Could a shorter workweek be in your future?
Microsoft says its saw a 40% increase in productivity when it had employees work four days a week, instead of the usual five. The test, conducted in Japan in August, gave workers Fridays off, in addition to the usual Saturday and Sunday.
Workers were challenged to "work in a short time, take a rest, and learn well." In a survey conducted after the trial, more than 90% of Microsoft employees said they prefered a four-day week, the company said.
In addition to higher sales per employee compared to the same period a year earlier, the company saw other benefits, including significant reductions in electricity use and the amount of printer paper used, according to TV station WOFL.
Other tests elsewhere around the world have reported similar findings, WOFL says.
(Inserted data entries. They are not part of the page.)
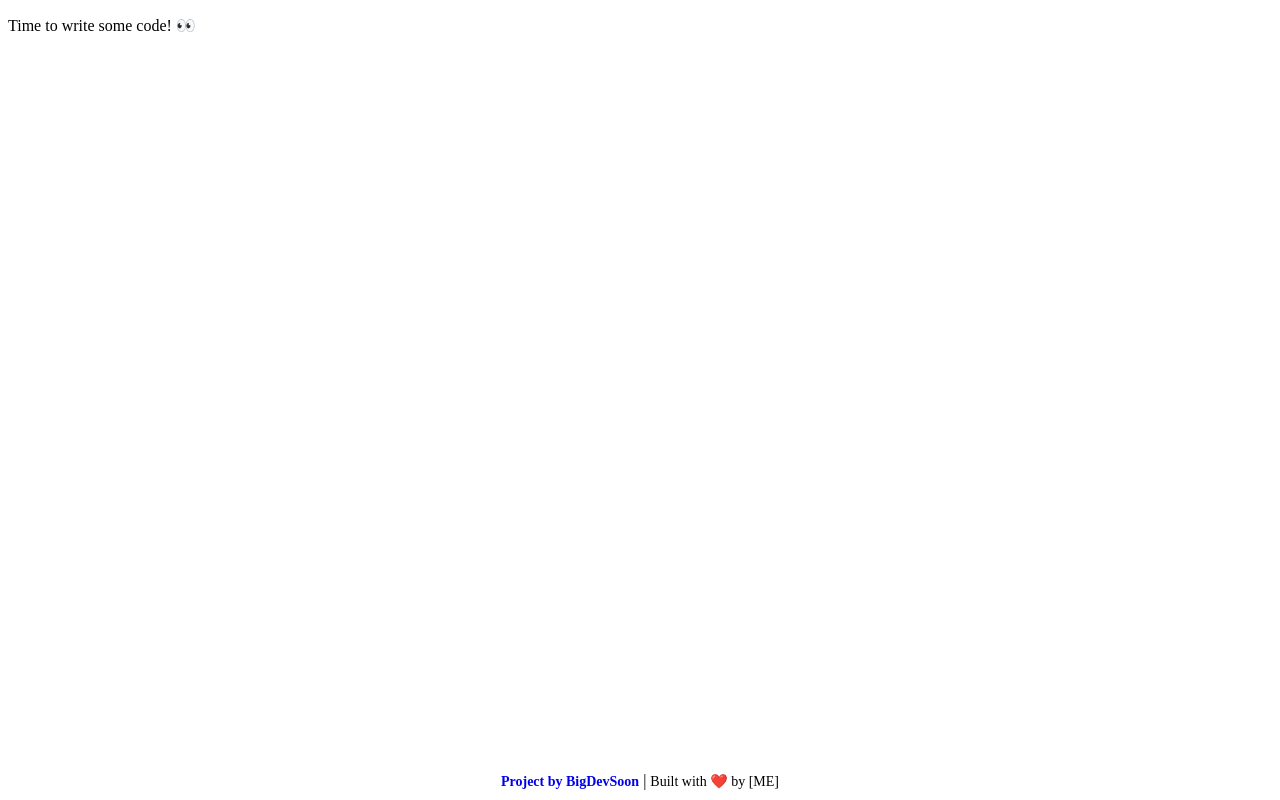
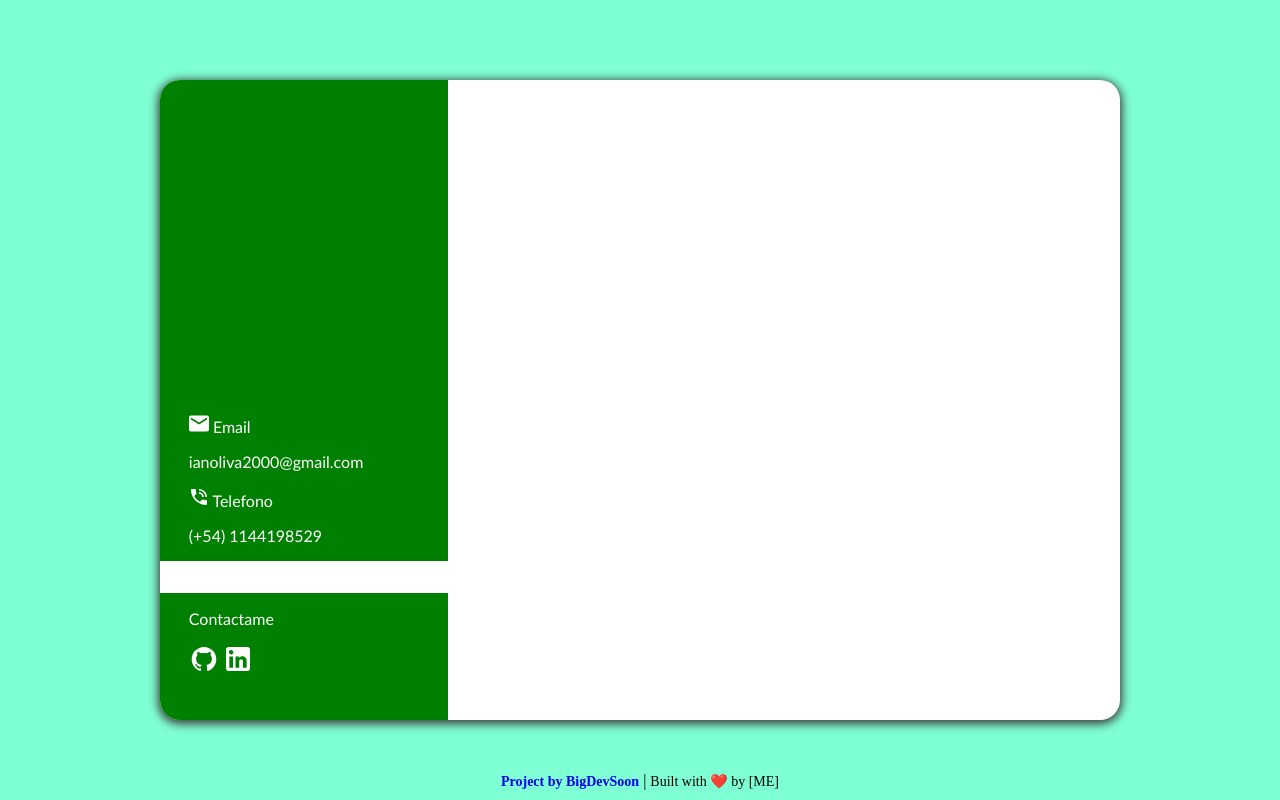
Before and after one commit to IanOliva/big-dev-soon-business-card-freerun-wqva1t, a plain HTML site: page index.html in a window 1280 px wide. Drawn offline with Linux system fonts and the light colour scheme.

Commit message:
card/contact

```diff
--- a/index.css
+++ b/index.css
@@ -1,3 +1,67 @@
+html,
+body {
+  height: 100%;
+  margin: 0;
+  background-color: aquamarine;
+}
+
+.container {
+  display: flex;
+  justify-content: center;
+  align-items: center;
+  height: 100%;
+}
+
+.card {
+  width: 75%;
+  height: 80%;
+  background-color: white;
+  border-radius: 20px;
+  box-shadow: 0px 2px 10px 2px rgb(60, 60, 60);
+}
+
+.leftpart {
+  width: 30%;
+  height: 100%;
+  background-color: green;
+  border-radius: 20px 0px 0px 20px;
+  display: flex;
+  flex-direction: column;
+  justify-content: end;
+
+}
+
+.contact {
+  color: white;
+  font-family: "Trebuchet MS", "Lucida Sans Unicode", "Lucida Grande",
+    "Lucida Sans", Arial, sans-serif;
+  padding-left: 10%;
+}
+
+.divider {
+  height: 5%;
+  background-color: white;
+}
+
+.social {
+  color: white;
+  font-family: "Trebuchet MS", "Lucida Sans Unicode", "Lucida Grande",
+    "Lucida Sans", Arial, sans-serif;
+    padding-left: 10%;
+    margin-bottom: 15%;
+
+}
+
+.icons img{
+  width: 30px;
+  height: 30px;
+}
+
+.icons img:hover{
+  transition: transform 1s ease;
+  transform: scale(1.2);
+}
+
 /* This is an example CSS file, feel free to remove/edit it anytime */
 .footer {
   position: absolute;
--- a/index.html
+++ b/index.html
@@ -1,21 +1,51 @@
 <!DOCTYPE html>
 <html>
+
 <head>
-    <bds />
+
   <link rel="stylesheet" href="index.css" />
   <script src="index.js" defer></script>
-    <title>BigDevSoon - Business Card Project</title>
+  <title>Ian - Business Card Project</title>
+
+
 </head>
+
 <body>
-    <!-- Place below is for your own exciting code -->
-    <p>Time to write some code! 👀</p>
-    <!-- Change the [ME] part to your own name/GitHub link -->
+  <div class="container">
+    <div class="card">
+      <aside class="leftpart">
+          <div class="contact">
+            <img src="assets/icons/email-icon.svg" alt="email-icon"> Email
+            <p>ianoliva2000@gmail.com</p>
+            <img src="assets/icons/phone-icon.svg" alt="phone-icon"> Telefono
+            <p>(+54) 1144198529</p>
+          </div>
+          <div class="divider"></div>
+          <div class="social">
+            <p>Contactame</p>
+            <a class="icons" href="https://github.com/IanOliva" target="_blank"><img src="assets/icons/github-icon.svg" alt="github-icon"></a>
+            <a class="icons" href="https://www.linkedin.com/in/ian-oliva-it/" target="_blank"><img src="assets/icons/linkedin-icon.svg" alt="linkedin-icon"></a>
+
+          </div>
+      </aside>
+    </div>
+  </div>
+
+  </div>
+
+
+
+
+
+
+
+
+
   <div class="footer">
-      <a href="https://bigdevsoon.me" target="_blank" rel="noopener noreferrer"
-        >Project by BigDevSoon</a
-      >
+    <a href="https://bigdevsoon.me" target="_blank" rel="noopener noreferrer">Project by BigDevSoon</a>
     |
     <span>Built with ❤️ by [ME]</span>
   </div>
 </body>
+
 </html>
```
Lines whose indentation alone changed are shown as unchanged.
A New Zealand firm, for example, was so impressed by the increased productivity it saw during a test run that it decided to permanently switch to a four-day workweek.